WORK ORDER:
Start with the line containing "# paid for but" and write out each line through the end of the listing, exactly as given.

DATASET EXTRACT:
=-=-=-=-=

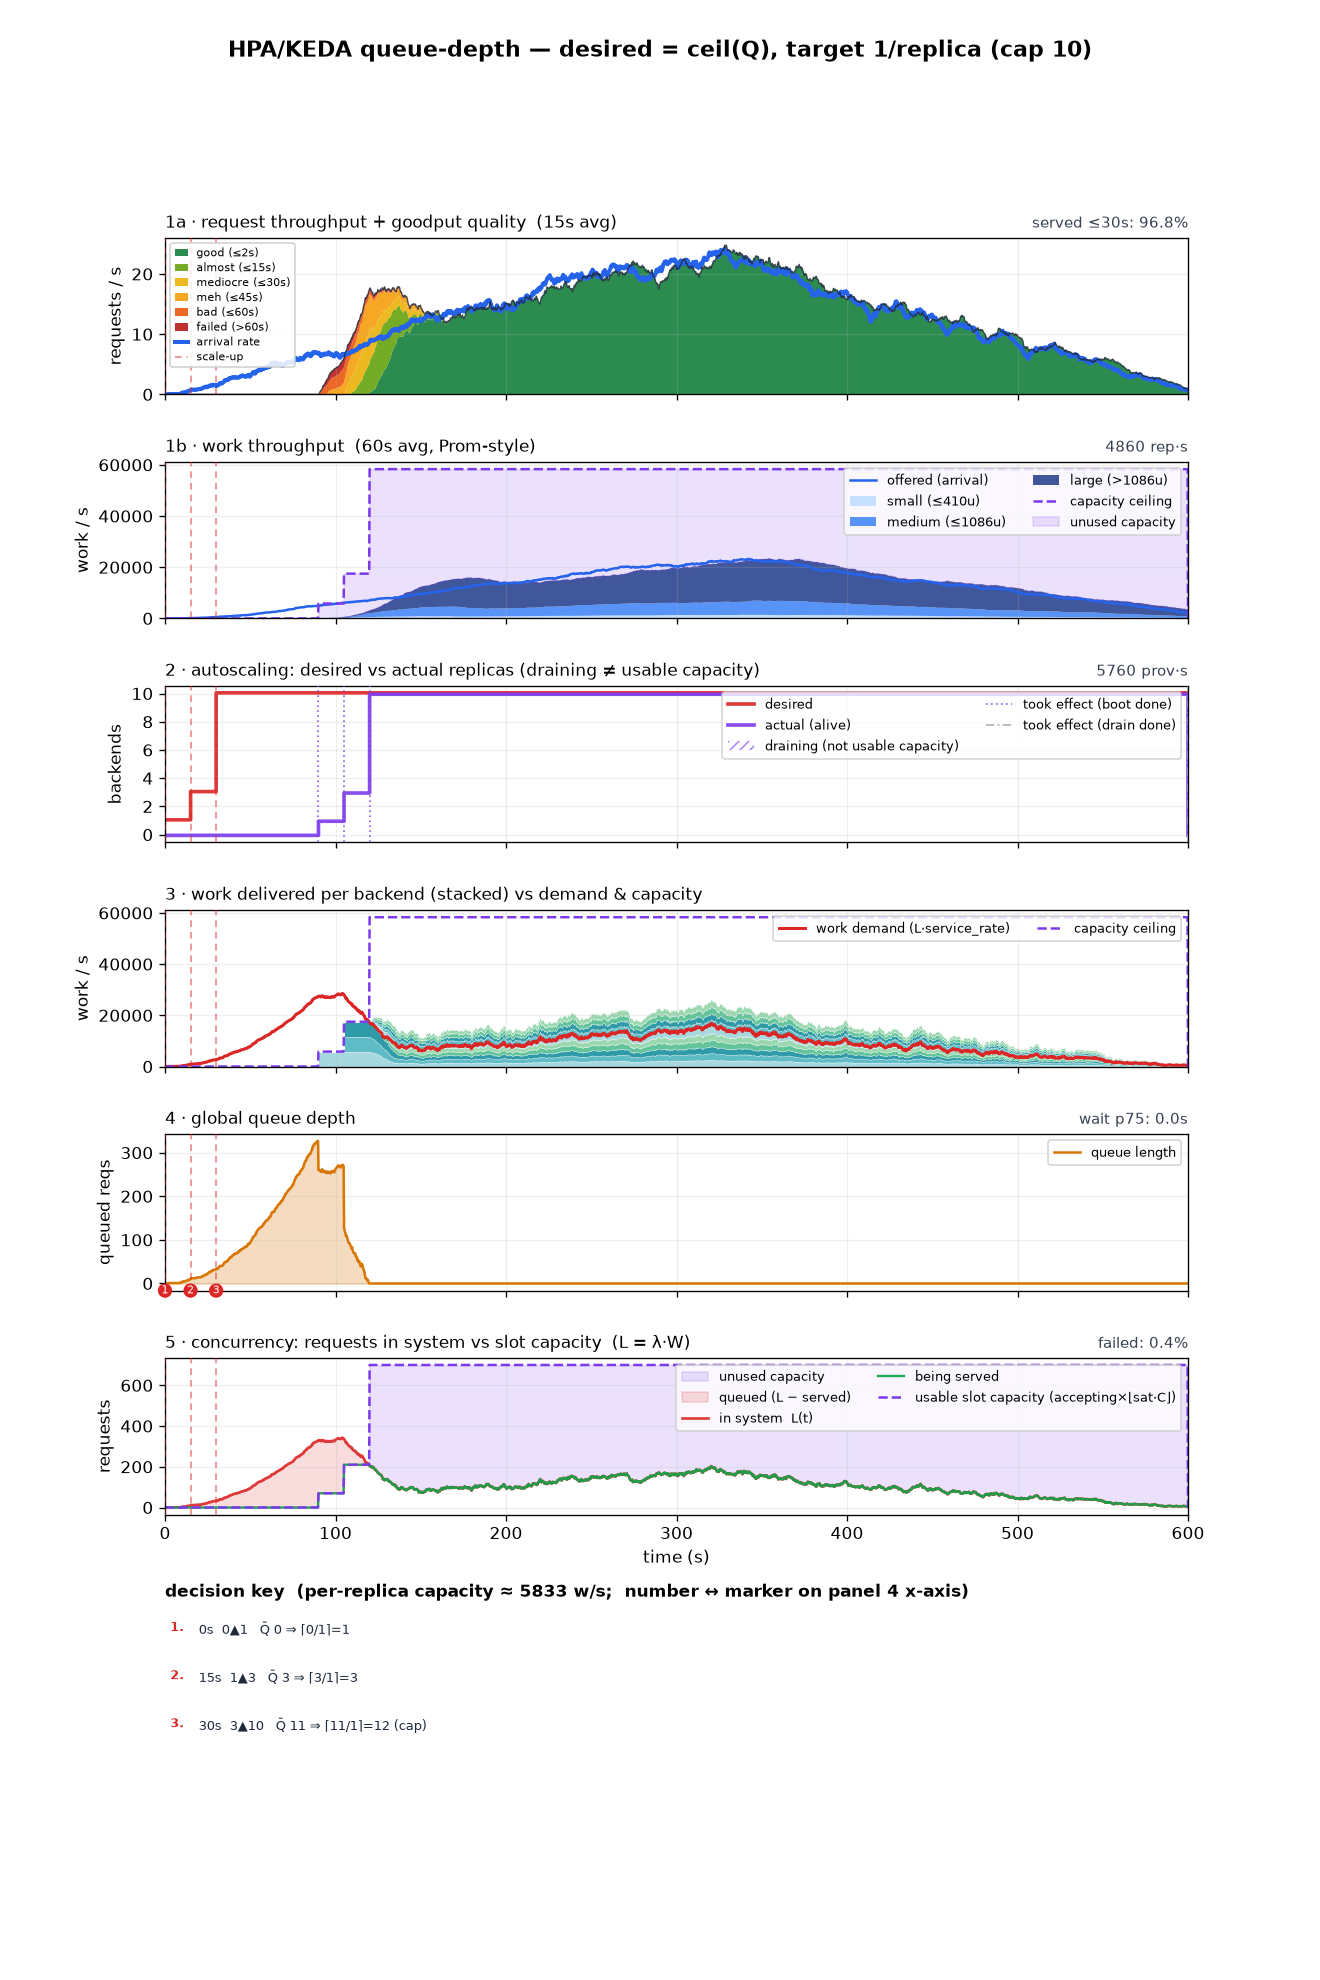
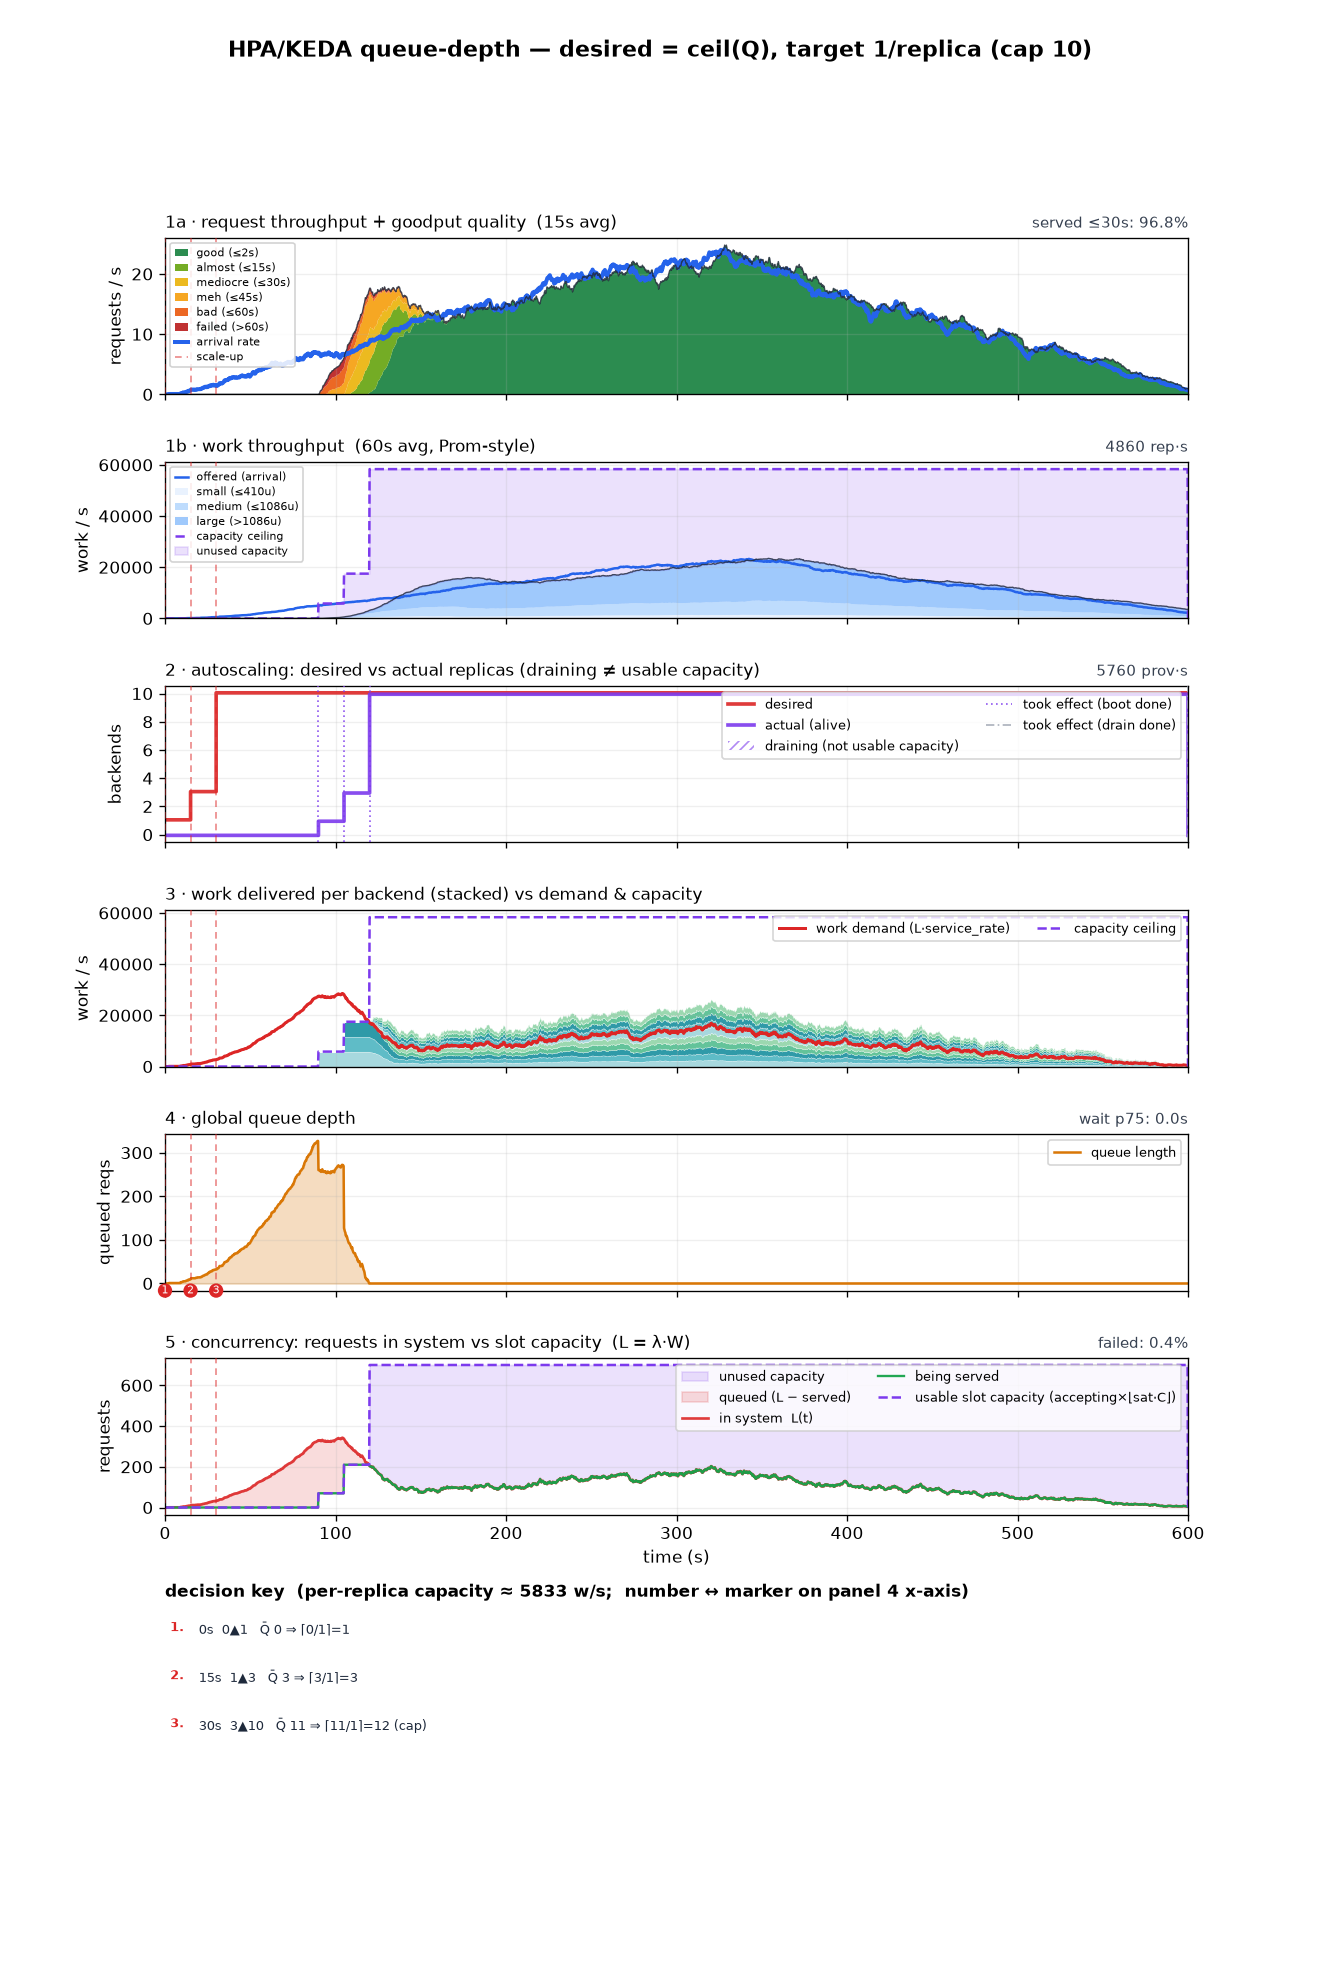
scratch(autoscaling-viz): p1b polish — lighter size shades, stack-top outline, left legend
Panel 1b (work composition by request size) was visually busy after the
size-band stackplot landed:
- SIZE_SHADES lightened to pastels (#dbeafe/#93c5fd/#60a5fa) so the stack
  no longer competes with the saturated arrival/capacity overlay lines.
- Stack alpha 0.85 -> 0.6; added a thin dark outline tracing the total
  completed-work curve (stack top), matching panel 1a's departure outline.
- Panel 1b legend moved to the narrow upper-left style panel 1a uses, so
  the stacked-band key no longer sits over the ramp data.

Regenerated all 8 scenario PNGs.

Changed region(s): [[0.2795, 0.2157, 0.9008, 0.3389], [0.1242, 0.2157, 0.2174, 0.3081]]

diff --git a/scratch/autoscaling-viz/plots.py b/scratch/autoscaling-viz/plots.py
@@ -55,9 +55,11 @@ BAND_SHADES = ["#a7d8de", "#5fbcc7", "#2f9aa8", "#63c39a", "#9bd8b0"]
 # not normalised by request size). 6 colours: good/almost/mediocre/meh/bad/failed.
 GP_COLORS = ["#15803d", "#65a30d", "#eab308", "#f59e0b", "#ea580c", "#b91c1c"]
 
-# work COMPOSITION by request size (panel 1b): a light->dark blue ramp, small->large
-# — distinct from GP_COLORS (goodput green->red) and BAND_SHADES (per-pod teal).
-SIZE_SHADES = ["#bfdbfe", "#3b82f6", "#1e3a8a"]
+# work COMPOSITION by request size (panel 1b): a light pastel blue ramp, small->large
+# — distinct from GP_COLORS (goodput green->red) and BAND_SHADES (per-pod teal). Kept
+# light (used at low alpha too) since panel 1b already carries arrival/capacity lines
+# in saturated blue/purple — a heavy stack would compete with them.
+SIZE_SHADES = ["#dbeafe", "#93c5fd", "#60a5fa"]
 
 
 def _changes(series):
@@ -191,7 +193,11 @@ def render(ts: dict, title: str, path: str):
     # shows how much of the delivered work came from large vs small items.
     ax[1].plot(g, ts["arr_w"], color=C_ARR, label="offered (arrival)")
     ax[1].stackplot(g, *ts["size_bands"], colors=SIZE_SHADES, labels=ts["size_labels"],
-                    alpha=0.85, edgecolor="none")
+                    alpha=0.6, edgecolor="none")
+    # thin dark outline tracing the TOTAL completed-work curve (stack top), same
+    # treatment as panel 1a's departure outline — not per-band edges.
+    dep_total_w = [sum(v) for v in zip(*ts["size_bands"])]
+    ax[1].plot(g, dep_total_w, color="#1f2937", lw=0.8, alpha=0.8, zorder=2.5)
     ax[1].plot(g, ts["capacity_work"], color=C_CAP, ls="--", label="capacity ceiling")
     # shade the headroom between what was completed and the ceiling: capacity you
     # paid for but did not use (only where the ceiling sits above completions).
@@ -315,8 +321,8 @@ def render(ts: dict, title: str, path: str):
     for a in ax:
         a.grid(True, alpha=0.2)                       # tick-aligned gridlines
         _mark_decisions(a, decisions, label=(a is ax[0]))
-        if a is ax[0]:
-            # panel 1a carries the busy goodput-band key; keep it narrow (single
+        if a in (ax[0], ax[1]):
+            # panels 1a/1b carry a busy stacked-band key; keep it narrow (single
             # column) and tucked top-left so it never sits over the ramp data.
             a.legend(loc="upper left", fontsize=6.5, ncol=1,
                      labelspacing=0.3, handlelength=1.2, borderpad=0.4,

=-=-=-=-=

ANSWER BOX:
     # paid for but did not use (only where the ceiling sits above completions).
@@ -315,8 +321,8 @@ def render(ts: dict, title: str, path: str):
     for a in ax:
         a.grid(True, alpha=0.2)                       # tick-aligned gridlines
         _mark_decisions(a, decisions, label=(a is ax[0]))
-        if a is ax[0]:
-            # panel 1a carries the busy goodput-band key; keep it narrow (single
+        if a in (ax[0], ax[1]):
+            # panels 1a/1b carry a busy stacked-band key; keep it narrow (single
             # column) and tucked top-left so it never sits over the ramp data.
             a.legend(loc="upper left", fontsize=6.5, ncol=1,
                      labelspacing=0.3, handlelength=1.2, borderpad=0.4,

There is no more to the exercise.